I can't begin to enumerate how many misconceptions David Cage has about videogames. Don't get me wrong, awesome technology he's got but it is all a shallow shell.

I'll take Journey's or Shadow of the Colossus' emotionally magnificent gameplay systems and stylized aesthetics any time before the awfully awkward, albeit "realistic" gazillions of poligons in Heavy Rain. It shocks me that he says hes a big fan of thatgamecompany or Team ico, because to me, his approach is the complete opposite (on a side note, neither of those teams are really indie).

Writing, as heavy handed as it is in QD's games, is NOT very good. Indigo Prophecies had probably one of the most convoluted nonsensical and downright silly plots I have ever witnessed. And Although sections of Heavy rain are interesting, as a whole, the writing and direction only rival B grade tv series (thank god the supernatural elements were abandoned). From what I've seen so far from Beyond, it also seems to fall into rather juvenile conventions.
It makes me wonder if maybe Quantic Dream shouldn't be outsourcing more of its work to writers and directors who know what should be portrayed in camera.

Also, it seems to me that as interesting and "innovative" as his technological endeavours are, QDs games are basically point and click games with a really impressive layer of makeup on, they tend to forget the wholistic experiential design of games. Improvement and advancement is not solely based on how good the game looks or how faithfully the emotional depiction of a face can be accomplished.

I do find his observations on female characters interesting. It is true, that we often rely on male characters who fit in rather standardized roles and situations. While it seems more acceptable for female characters to have a wider emotional range. This also makes me think of japanese games and their often overloaded emotional charge even in male characters that is also a bit different and interesting. However, his gender politics are a bit skewed, and it seems he cant even concieve a woman playing his game because she wants to, and not because "her husband is playing".

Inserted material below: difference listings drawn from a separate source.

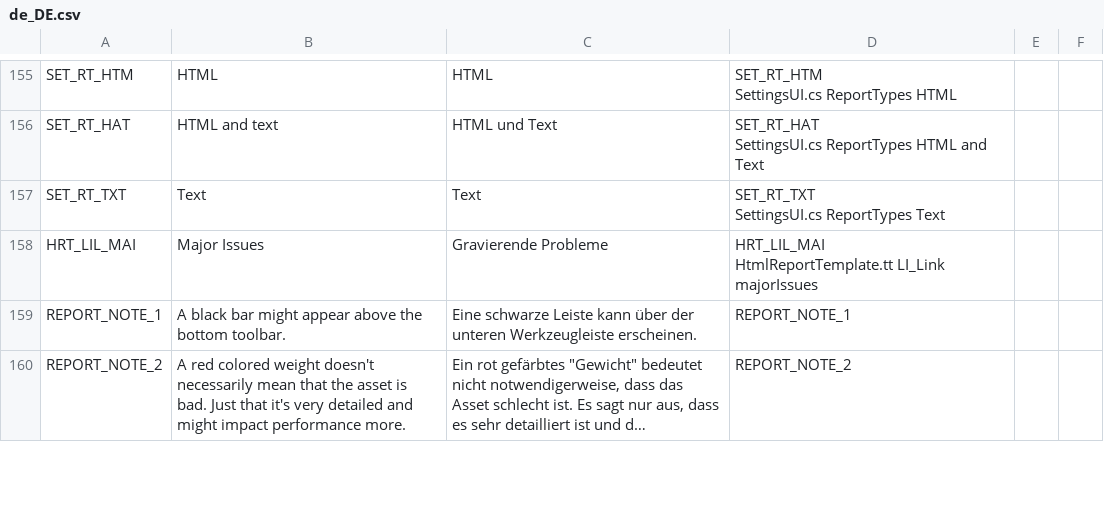
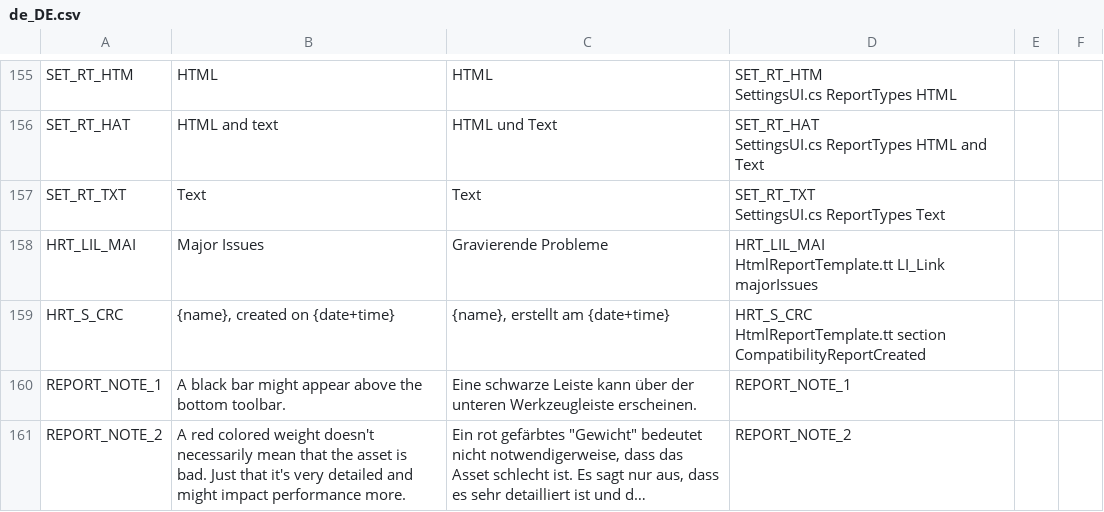
Before and after one commit to chameleon-tbn/CompatibilityReport, a CSV file: i18n/de_DE.csv, drawn as a sheet; only a part is shown, gaps mark what is left out; long unchanged cells end in ….

```diff
--- a/i18n/de_DE.csv
+++ b/i18n/de_DE.csv
@@ -315,2 +315,4 @@ HRT_LIL_MAI,"Major Issues","Gravierende Probleme","HRT_LIL_MAI
 HtmlReportTemplate.tt LI_Link majorIssues",,
+HRT_S_CRC,"{name}, created on {date+time}","{name}, erstellt am {date+time}","HRT_S_CRC
+HtmlReportTemplate.tt section CompatibilityReportCreated",,
 REPORT_NOTE_1,"A black bar might appear above the bottom toolbar.","Eine schwarze Leiste kann über der unteren Werkzeugleiste erscheinen.",REPORT_NOTE_1,,
```
Also changed, not shown: i18n/en_US.csv, i18n/fr_FR.csv, 4 other files.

I suppose his merit there is making the game appealing to an external viewer, not player, but that is also the problem... Don't get me wrong, I am not in a crusade against cutscenes, I think good games know when to rely on the tools they have, be it fully player controlled or not. But I often wonder if some of Heavy Rain's Quick time events wouldn't just work better as cutscenes or on the other hand, as fully controlable sections. It's NOT about how many cutscenes there are, its about how engaging for the player the whole experience is: The driving section in Heavy Rain IS like Dragon's Lair, it is not remotely engaging, I would much prefer to actually "Drive", and this twitch cutscene watching pulls me out of the experience.

As an example, in one of the latest videos from Beyond, we were shown how you can walk up to a sniper and "possess" him. But you can only possess specific targets, and once in the shoes of the sniper, you can only shoot at the story target on the exact required moment. Why? Why flirt with the variety of options if you are going to deny yourself and the player the ability to pursue them?

So I don't doubt Cage is going somewhere, but do we want to go with him?

Mark Kilborn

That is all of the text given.